“Bwhat de What”, you ask? Bière de garde is a French farmhouse ale (or saison). Literally, it means “beer for keeping”, or beer you would cellar for a time before drinking.Rather than continue producing saisons that are dry as a bone and so light and quaffable you wanna stick a straw in it, we’re moving to more fall-like beer in our brewing rotation. While bière de garde is traditionally drunk in the summer, I’ve always felt it’s dry, complex maltiness was most enjoyable with crisp air and fading sunlight. We’ve sat on this guy for a month and a half and he’s primed and ready to go.
We used a pilsner malt base along with munich malts and some rich caramel malts to bring a little raisiny toastiness to the backbone. If any of you are familiar with Fantȏme, you will recognize a very unique yeast characteristic in our bière de garde. While nobody professionally admits that the strain we used comes from their brewery, they do say it comes from Soy, Belgium, and well, Fantȏme is the only brewery there. Though bière de garde is French and not Belgian, it is northern French, and this yeast is perfect for this beer. It makes a little room for initial malt sweetness, but dries out well on the finish and brings subtle wine-like esters, no Belgian spiciness, with a touch of cellary funk (not to be confused with celery funk, which isn’t a thing, though maybe it should be a style of music). With mild alcoholic heat of an 8.2% beer, this number is perfect for an early fall evening. If you like the more subtle, graceful sour beers, this one might toot your horn.

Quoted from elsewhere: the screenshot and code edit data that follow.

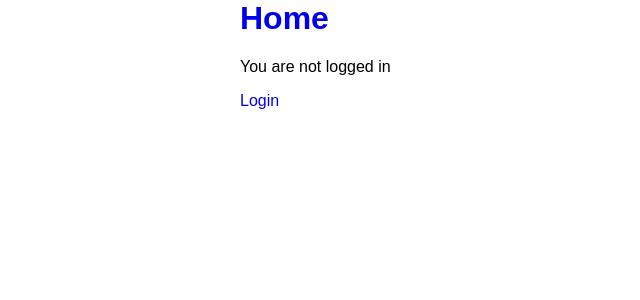
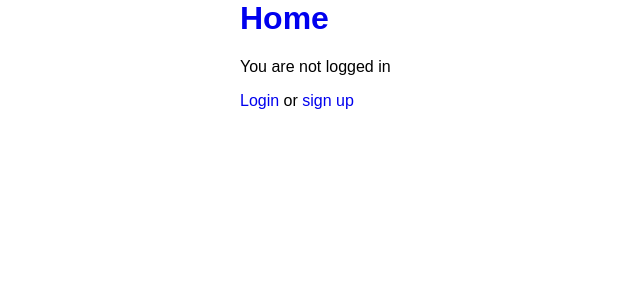
Before and after one commit to akithegood/ohsiha2020, a Django app: page / in a window 1280 px wide. Shown: the top 300 px of the page, without its empty margins (0-640 px from the left). Run offline with Django 3.2, Linux system fonts and the light colour scheme; parts of the project's set-up code (start-up, migrations or seed data) failed here and were passed over.

Commit message:
Added sign up link to home page

```diff
--- a/frontend/templates/home.html
+++ b/frontend/templates/home.html
@@ -10,6 +10,7 @@
     <a href="{% url 'logout' %}">Logout</a>
 {% else %}
     <p>You are not logged in</p>
-    <a href="{% url 'login' %}">Login</a>
+    <a href="{% url 'login' %}">Login</a> or
+    <a href="{% url 'signup' %}">sign up</a>
 {% endif %}
 {% endblock %}
```
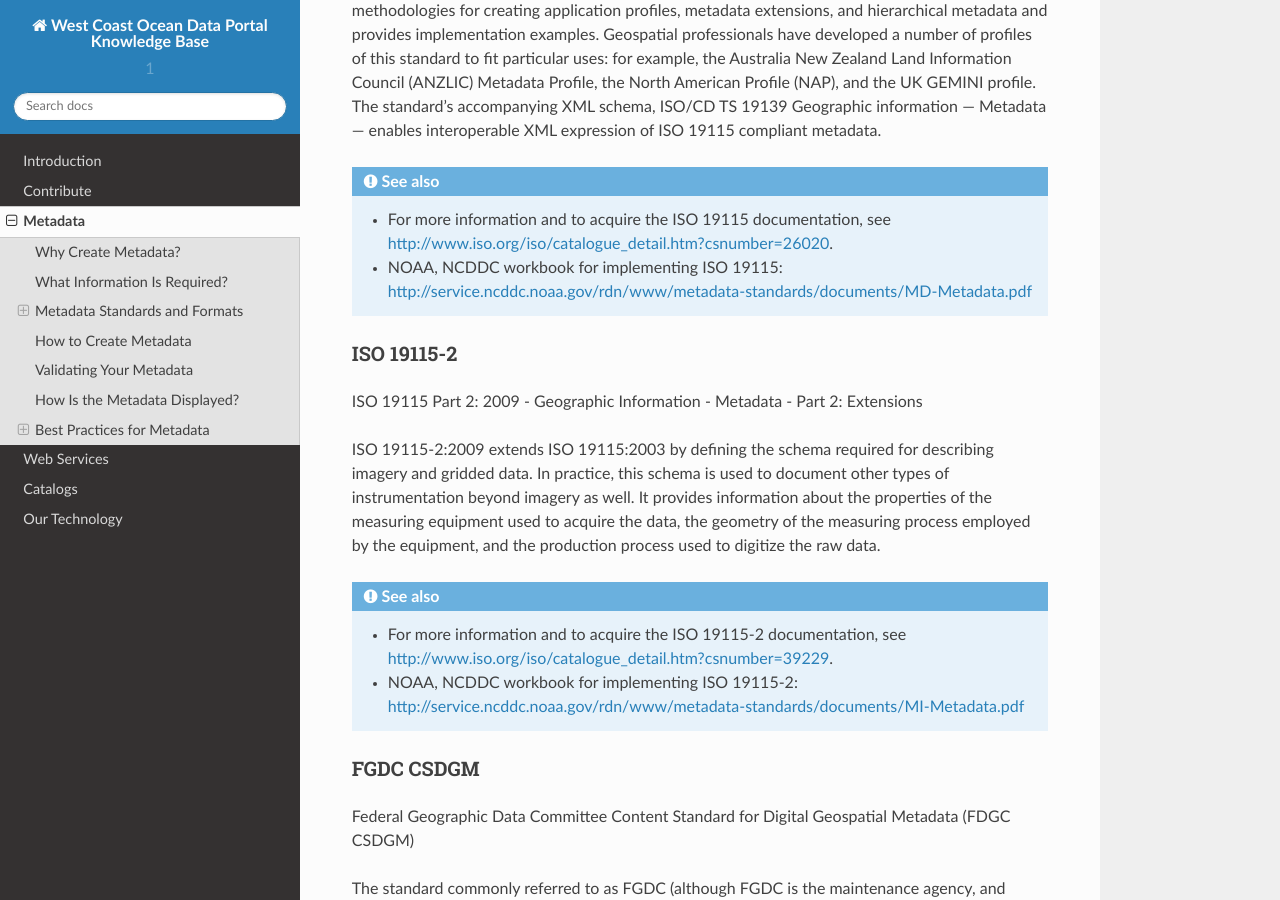
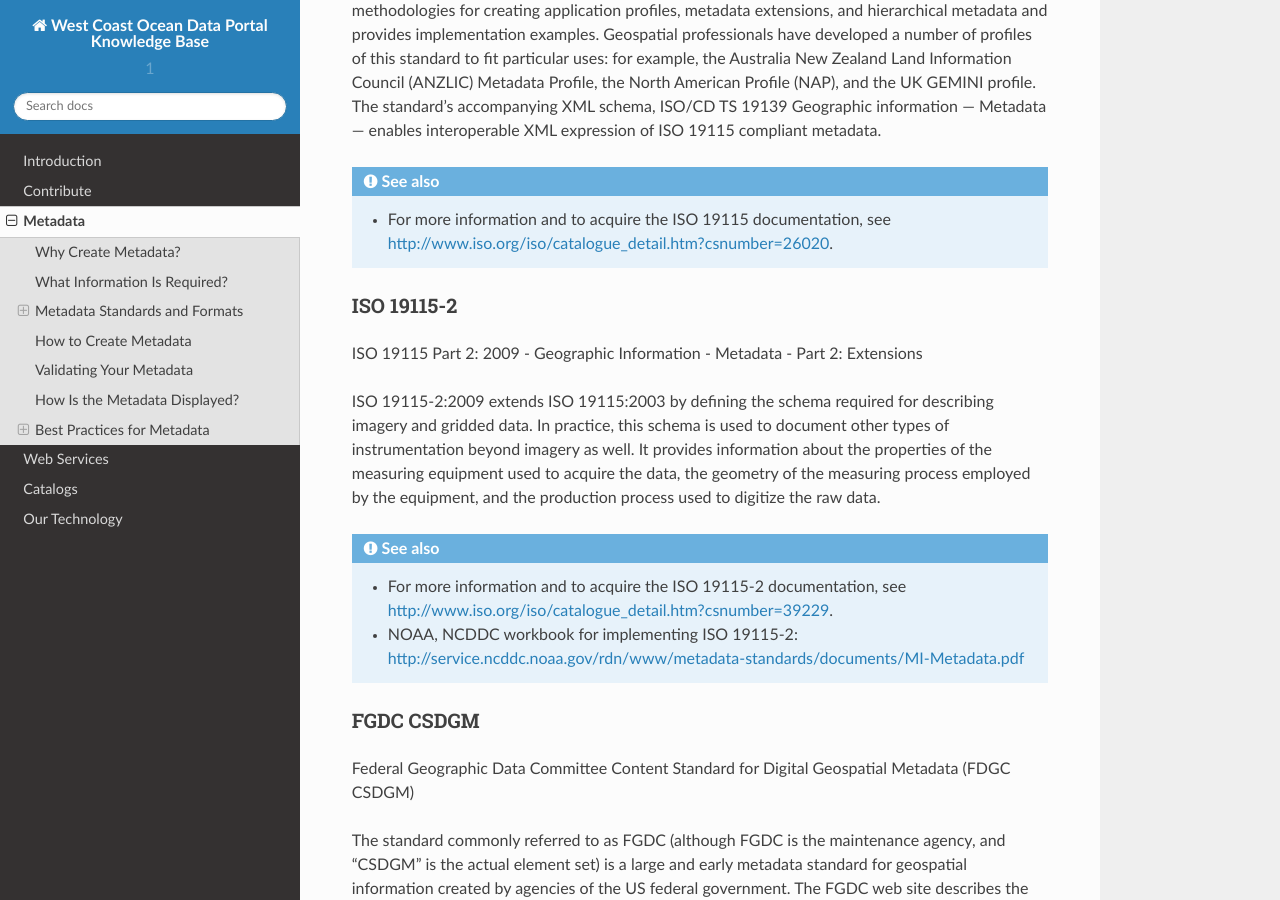
Before and after one commit to WCGA/knowledge-base, a Sphinx documentation site: the page built from docs/metadata/metadata.rst, in a window 1280 px wide and 900 px high, scrolled down 2141 px. Built offline with Sphinx 7.4.7 and the Read the Docs theme 2.0.0, drawn with Linux system fonts in a browser that asks for light colours.

Commit message:
Update metadata.rst

```diff
--- a/docs/metadata/metadata.rst
+++ b/docs/metadata/metadata.rst
@@ -76,8 +76,6 @@ ISO 19115 was developed by the geospatial community to address specific issues r
 
 .. seealso::
 	* For more information and to acquire the ISO 19115 documentation, see http://www.iso.org/iso/catalogue_detail.htm?csnumber=26020.
-	* NOAA, NCDDC workbook for implementing ISO 19115: http://service.ncddc.noaa.gov/rdn/www/metadata-standards/documents/MD-Metadata.pdf
-
 
 ISO 19115-2
 -----------
```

While it isn’t soured, per se, this is a far cry from our dry and hoppy beers. Come and try it out!